The morning of the eclipse, we scrambled to the summit of a small volcanic cinder cone called Nohona a Hae — “The Place of Wild Things.” We could see the grasslands below and the firmament above. Michael whined about getting up at 4 a.m. for the 7 a.m. display, but when totality hit — when the moon completely covered the sun and the sun’s halo suddenly appeared — he cheered.
He wasn’t alone. Everyone screamed: The sky had gone crazy. Planets and stars appeared, and the heavens glowed in shades of lapis lazuli with a thin line of sunset shades of orange and pink for 360 degrees along the horizon. The darkness of the moon’s shadow confused animals and plants.

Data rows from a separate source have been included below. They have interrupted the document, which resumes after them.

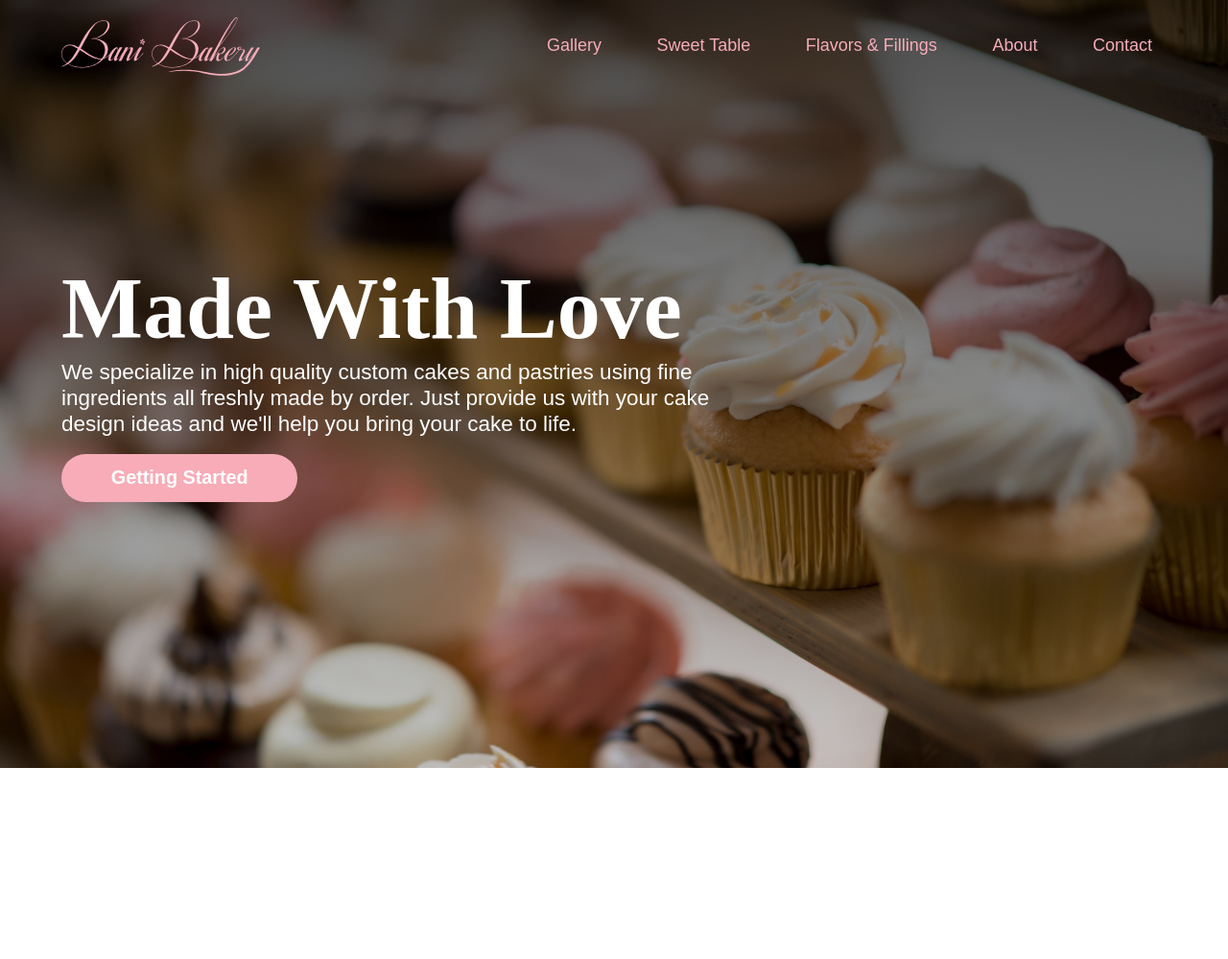
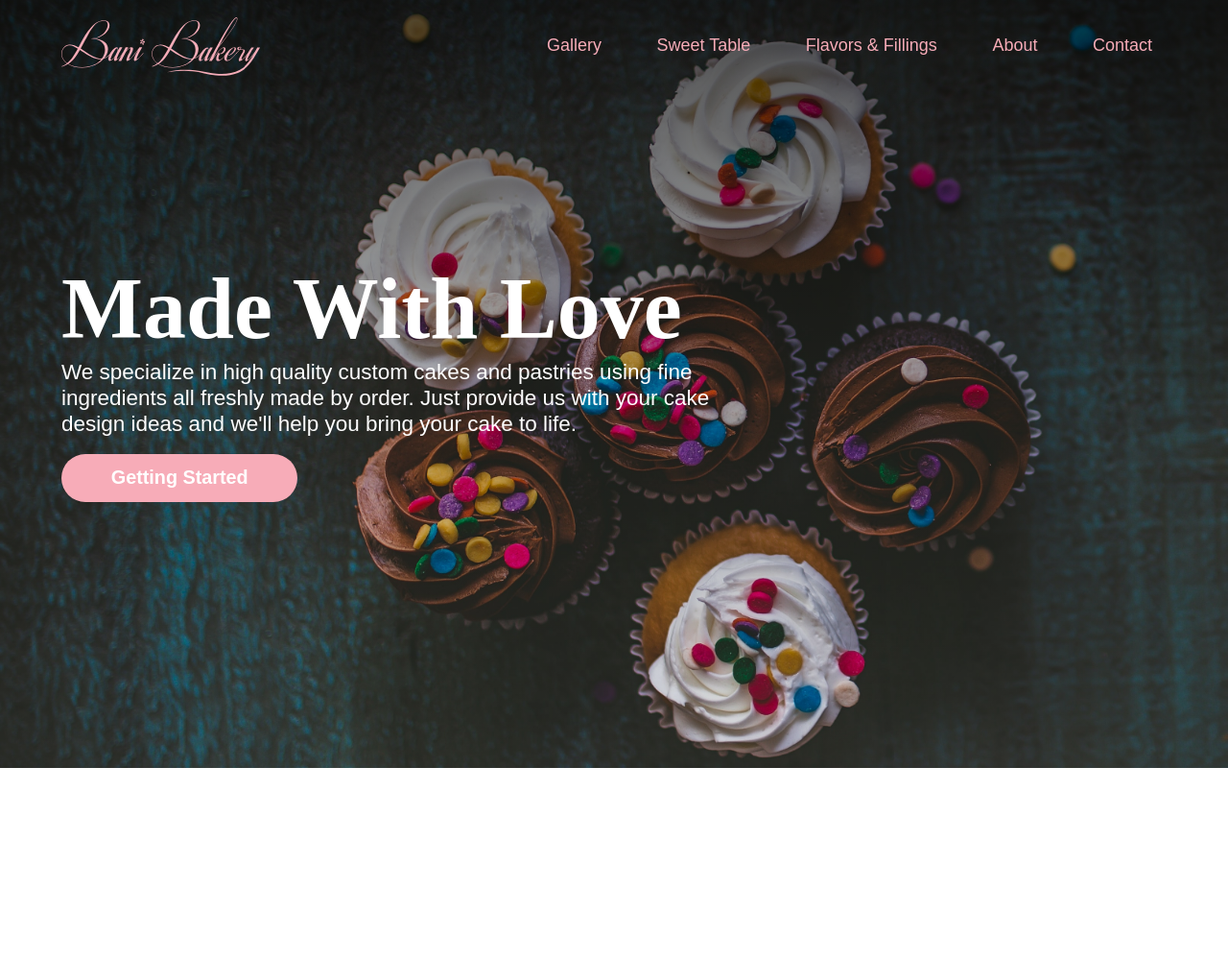
Before and after one commit to RoLo-dev/bani_test, a PHP site: page / in a window 1280 px wide. Shown: the top 999 px of the page at 96% size. Run offline with PHP 8.4, Linux system fonts and the light colour scheme; some libraries are stand-ins or nearby versions; some web fonts are replaced.

Commit message:
init commit

```diff
--- a/css/styles.css
+++ b/css/styles.css
@@ -149,7 +149,8 @@ header{
     background-size: cover;
     background-attachment: fixed;
     background-position: center;
-    background-image: linear-gradient(rgba(0, 0, 0, 0.7), rgba(0, 0, 0, 0.2)), url(../images/hero_img3.jpeg);
+    background-image: linear-gradient(rgba(0, 0, 0, 0.7),rgba(0, 0, 0, 0.3), rgba(0, 0, 0, 0.1)), url(../images/mini_cupcakes2.jpg);
+    /* background-image: linear-gradient(rgba(0, 0, 0, 0.7), rgba(0, 0, 0, 0.2)), url(../images/hero_img3.jpeg); */
 }
 .bannerTxt{
     margin-left: 5%;
```
Also changed, not shown: images/mini_cupcakes2.jpg (added).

Cows headed back to the barn. Day-blooming flowers closed their petals. We felt as though the world had turned upside down — and we could relate to ancient peoples who thought the black dot of the sun meant the end of the world.
Now unabashed total-solar-eclipse junkies, in 1994 we traveled to Chile’s Atacama Desert, where rainfall has never been recorded. After totality we joined a hundred enthusiastic new eclipsophiles spontaneously forming a circle, holding hands, cheering and dancing on the hillside.
Our third eclipse took us to Curaçao in 1998. On our scouting mission the day before, we discovered that our planned viewing site, Christoffel National Park, would be closed the next day to protect the delicate desert from single-minded eclipse gazers. We found a public beach instead, but that morning it rained. To our relief, the sky cleared 20 minutes before totality, and we again experienced the euphoric otherworldliness of an eclipse.
Whether or not the weather cooperates and we can see it this summer, we’ll have fun with our eclipsophile friends. It'll be a great chance to plan our upcoming total-eclipse trips: 2019 in Chile and 2020 in Argentina.
April Orcutt is a writer and eclipse junkie based in California.